THE REV. Bob Allen traveled to the edge four years ago when his
24-year-old daughter got diagnosed with breast cancer.
The pastor of Florissant Valley Christian Church in Florissant
knew he had to be the strong one for everybody, including his
congregation. But his brave front gave way late some nights, as he
drove home alone or awakened in the middle of the night.
It got worse before it got better: Allen's daughter died in
February. But the pastor found help in a support group at a private
counseling agency that specializes in treating problems of
Who ministers to the ministers? More people than ever, and not
enough, experts say. About a dozen nondenominational agencies in
the St. Louis area counsel clergy. Not long ago there were few.
One of the oldest, Care and Counseling in Creve Coeur, has
expanded to eight centers in the area. The interfaith agency treats
about 300 ministers and church professionals a year for burnout,
depression, alcoholism and improper sexual behavior.
Roman Catholic priests, nuns and brothers receive psychological
counseling at two centers operated by or affiliated with the church.
The St. Louis Rabbinical Association operates an informal
network of rabbis trained as counselors who give advice to fellow
rabbis on a crisis hot line or refer them to professionals.
The Assemblies of God, one of the largest evangelical Christian
denominations, recently established a 24-hour telephone hot line
for troubled clergy to talk about stress. The callers are assured
confidentiality, because many Assemblies of God ministers fear they
will lose their jobs if they admit they need counseling.
Sign From Minister
The pressures on ministers were underscored last summer, when
the Rev. Timothy Brewer committed suicide.
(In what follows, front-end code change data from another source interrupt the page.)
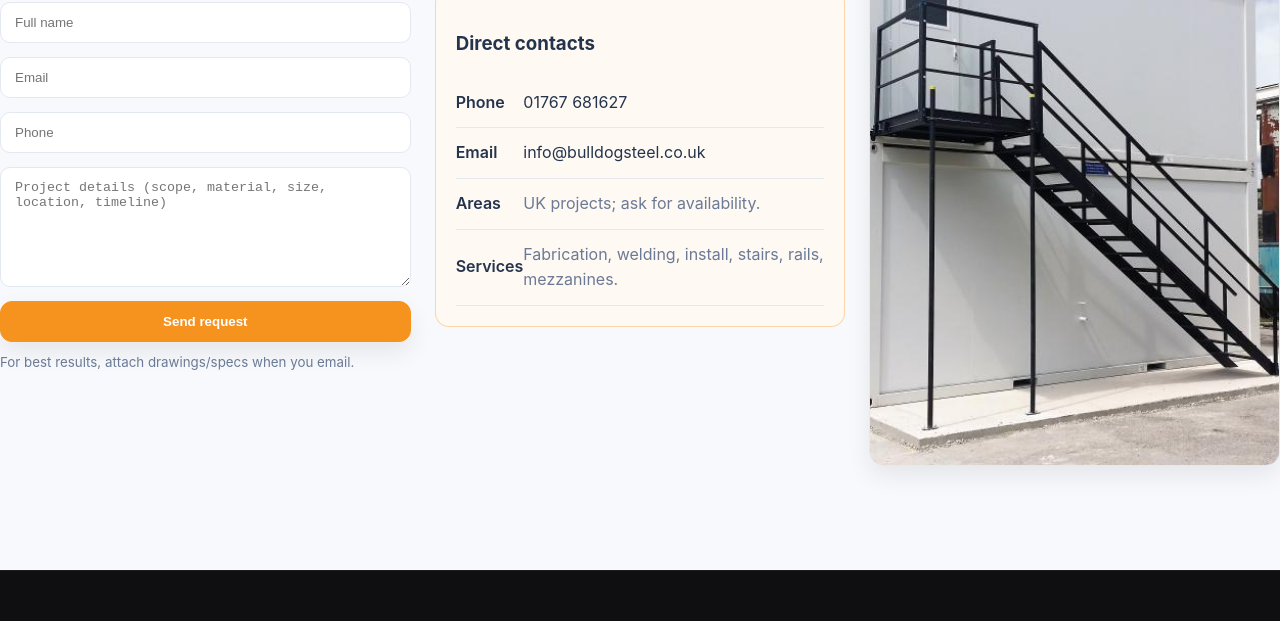
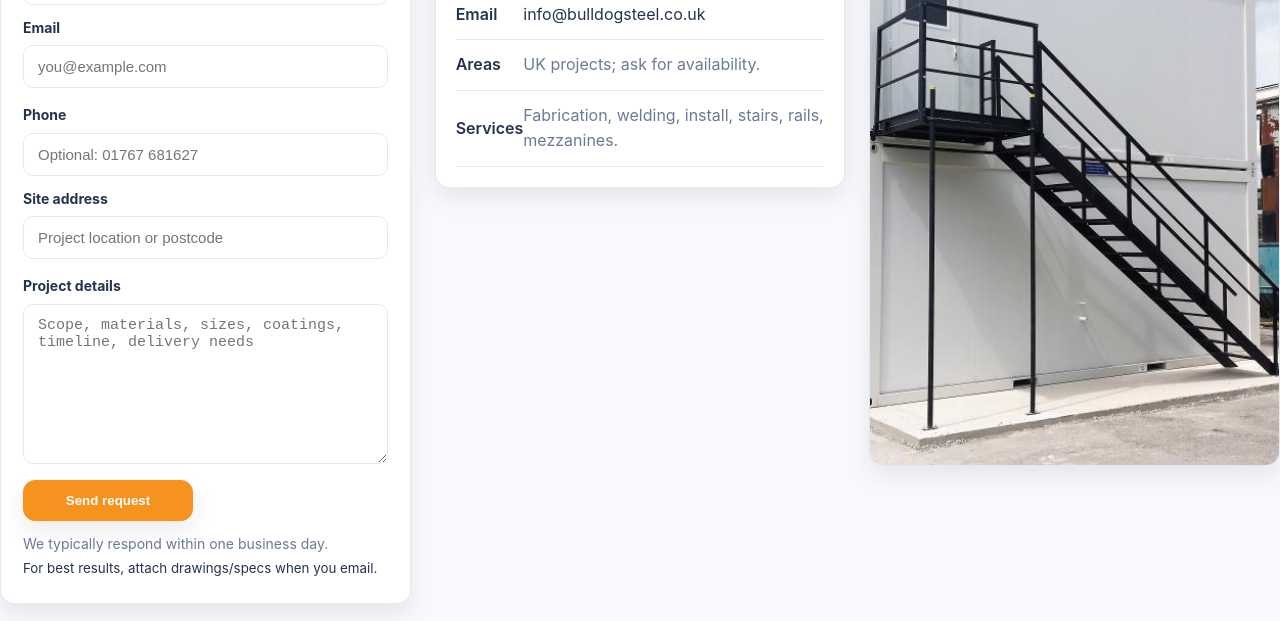
Before and after one commit to websmartshubhamk/bulldogsteelfabrications.net, a website: page website/contact.html in a window 1280 px wide. Shown: the part 680-1301 px from the top of the page. Drawn offline with Linux system fonts and the light colour scheme; files whose address does not match are found by name.

Commit message:
Refine contact form layout and styling

```diff
--- a/website/assets/styles.css
+++ b/website/assets/styles.css
@@ -249,10 +249,19 @@ header {
 .table td { border-bottom: 1px solid var(--border); padding: 12px 0; color: var(--muted); }
 .table td:first-child { color: var(--text); font-weight: 600; }
 
-.contact-form { display: grid; gap: 14px; }
-input, textarea { width: 100%; padding: 12px 14px; border-radius: 10px; border: 1px solid var(--border); background: #fff; color: var(--text); }
-input:focus, textarea:focus { outline: 2px solid var(--accent); border-color: var(--accent); }
-textarea { min-height: 120px; resize: vertical; }
+.form-card { background: #fff; border: 1px solid var(--border); border-radius: var(--radius); padding: 22px; box-shadow: var(--shadow); }
+.contact-form { display: grid; gap: 16px; }
+.contact-grid { display: grid; grid-template-columns: repeat(auto-fit, minmax(320px, 1fr)); gap: 24px; align-items: start; }
+.contact-grid .highlight { background: #fff; border: 1px solid var(--border); box-shadow: var(--shadow); }
+.contact-grid .section-image img { height: 100%; min-height: 260px; object-fit: cover; }
+.contact-form .field-row { display: grid; grid-template-columns: repeat(auto-fit, minmax(220px, 1fr)); gap: 12px; }
+.contact-form .field { display: grid; gap: 6px; color: var(--text); font-weight: 700; font-size: 14px; }
+input, textarea { width: 100%; padding: 12px 14px; border-radius: 10px; border: 1px solid var(--border); background: #fff; color: var(--text); font-size: 15px; }
+input:focus, textarea:focus { outline: 2px solid var(--accent); border-color: var(--accent); box-shadow: 0 0 0 4px rgba(246,146,30,0.12); }
+textarea { min-height: 160px; resize: vertical; }
+.contact-form .actions { display: flex; gap: 12px; align-items: center; flex-wrap: wrap; }
+.contact-form .actions .btn { min-width: 170px; }
+.contact-form .hint { color: var(--muted); font-size: 14px; }
 
 .team-hero h1 { margin-bottom: 10px; }
 .cta-row { display: flex; gap: 12px; flex-wrap: wrap; margin-top: 14px; }
--- a/website/contact.html
+++ b/website/contact.html
@@ -53,19 +53,44 @@
     </div>
   </section>
 
-  <section class="section container grid-2">
+  <section class="section container contact-grid">
     <div>
       <h2>Contact form</h2>
-      <form class="contact-form" action="https://formsubmit.co/info@bulldogsteel.co.uk" method="POST">
-        <input type="text" name="name" placeholder="Full name" required />
-        <input type="email" name="email" placeholder="Email" required />
-        <input type="tel" name="phone" placeholder="Phone" />
-        <textarea name="project" placeholder="Project details (scope, material, size, location, timeline)" required></textarea>
-        <button class="btn cta" type="submit">Send request</button>
-        <input type="hidden" name="_subject" value="New quote request from bulldogsteelfabrications.net" />
-        <input type="hidden" name="_captcha" value="false" />
-      </form>
-      <small style="color: var(--muted); display:block; margin-top:10px;">For best results, attach drawings/specs when you email.</small>
+      <div class="form-card">
+        <form class="contact-form" action="https://formsubmit.co/info@bulldogsteel.co.uk" method="POST">
+          <div class="field-row">
+            <label class="field">
+              <span>Full name</span>
+              <input type="text" name="name" placeholder="e.g., Jane Smith" required />
+            </label>
+            <label class="field">
+              <span>Email</span>
+              <input type="email" name="email" placeholder="you@example.com" required />
+            </label>
+          </div>
+          <div class="field-row">
+            <label class="field">
+              <span>Phone</span>
+              <input type="tel" name="phone" placeholder="Optional: 01767 681627" />
+            </label>
+            <label class="field">
+              <span>Site address</span>
+              <input type="text" name="site" placeholder="Project location or postcode" />
+            </label>
+          </div>
+          <label class="field">
+            <span>Project details</span>
+            <textarea name="project" placeholder="Scope, materials, sizes, coatings, timeline, delivery needs" required></textarea>
+          </label>
+          <div class="actions">
+            <button class="btn cta" type="submit">Send request</button>
+            <small class="hint">We typically respond within one business day.</small>
+          </div>
+          <input type="hidden" name="_subject" value="New quote request from bulldogsteelfabrications.net" />
+          <input type="hidden" name="_captcha" value="false" />
+        </form>
+        <small class="hint">For best results, attach drawings/specs when you email.</small>
+      </div>
     </div>
     <div class="highlight">
       <h3>Direct contacts</h3>
```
The popular pastor of
Central Presbyterian Church in Clayton had just returned to the
pulpit after losing a leg in an accident. He left a note saying
there were few places that a depressed inister can go for help
without ruining his ministry.
The Rev. Dale Kuhn, a 15-year veteran on the Care and
Counseling staff and a Lutheran minister, said parishioners often
hold their pastors up to an impossible godlike standard.
The family of a busy, preoccupied pastor can easily feel
neglected and depressed and may need therapy as much as the pastor,
"The pastor feels his call is from God also and that the
congregation must come first," he said. "I say the family must come
first because the minister who cannot take care of his own family
cannot serve others well."
Clergy spouses and children often live in a fishbowl.
"Clergy families can't be normal families," Kuhn said. "The
wives must be on all sorts of church committees and submerge their
personalities. The children can't be normal kids and step out of
line every once in a while. This creates a lot of stress for all. …